(Exercise prompt) Each line of the records that holds "page" should be shown in full.

(Records drawn from a dataset)
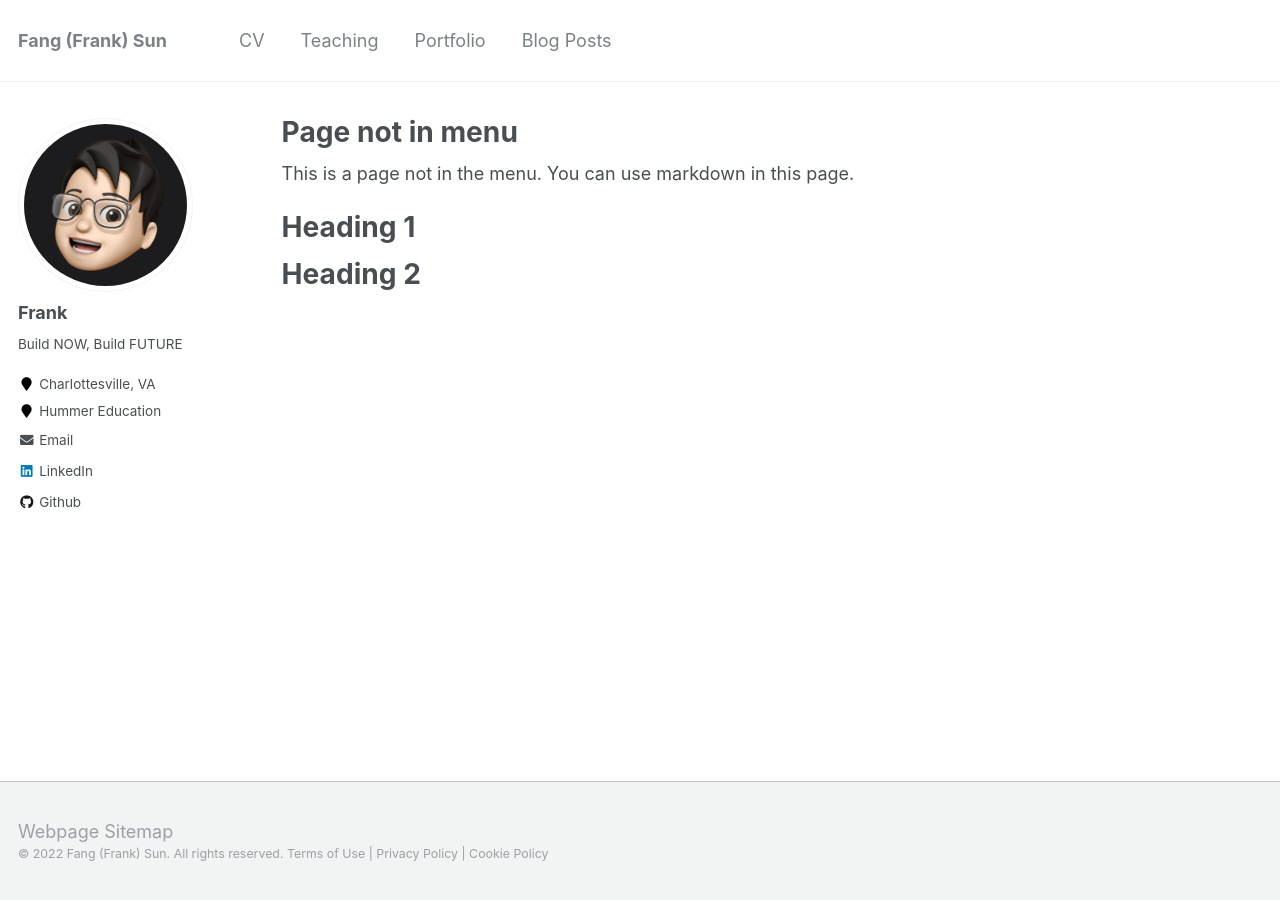
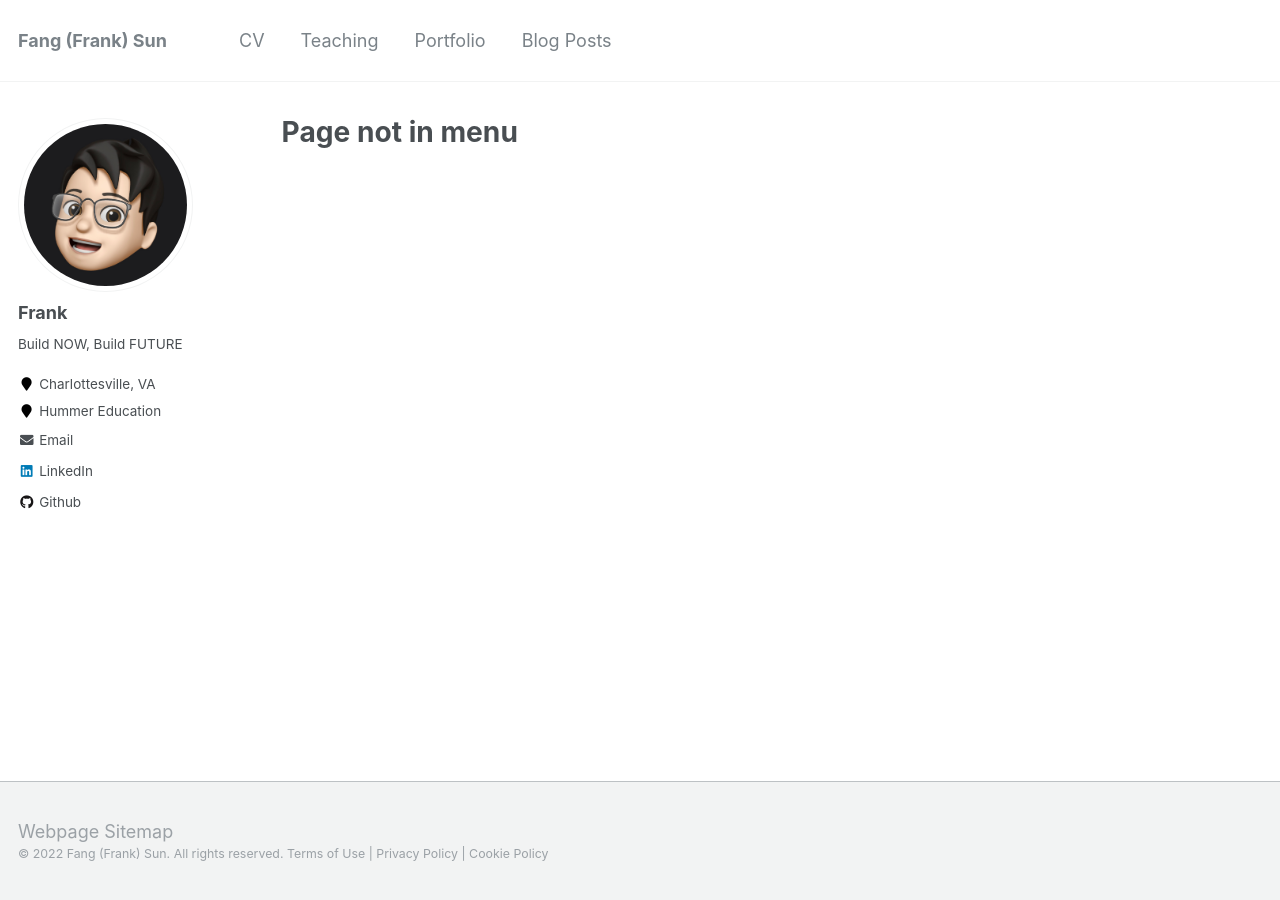
Before and after one commit to FangFrankSun/AcademicPage, a Jekyll site: the page built from _pages/non-menu-page.md, in a window 1280 px wide. Built offline with Jekyll 4.4.1, drawn with Linux system fonts in a browser that asks for light colours.

Commit message:
Update non-menu-page.md

```diff
--- a/_pages/non-menu-page.md
+++ b/_pages/non-menu-page.md
@@ -7,11 +7,3 @@ redirect_from:
   - "/nmp/"
   - "/nmp.html"
 ---
-
-This is a page not in the menu. You can use markdown in this page.
-
-Heading 1
-======
-
-Heading 2
-======
```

(Output below)
Before and after one commit to FangFrankSun/AcademicPage, a Jekyll site: the page built from _pages/non-menu-page.md, in a window 1280 px wide. Built offline with Jekyll 4.4.1, drawn with Linux system fonts in a browser that asks for light colours.
Update non-menu-page.md
--- a/_pages/non-menu-page.md
+++ b/_pages/non-menu-page.md
-This is a page not in the menu. You can use markdown in this page.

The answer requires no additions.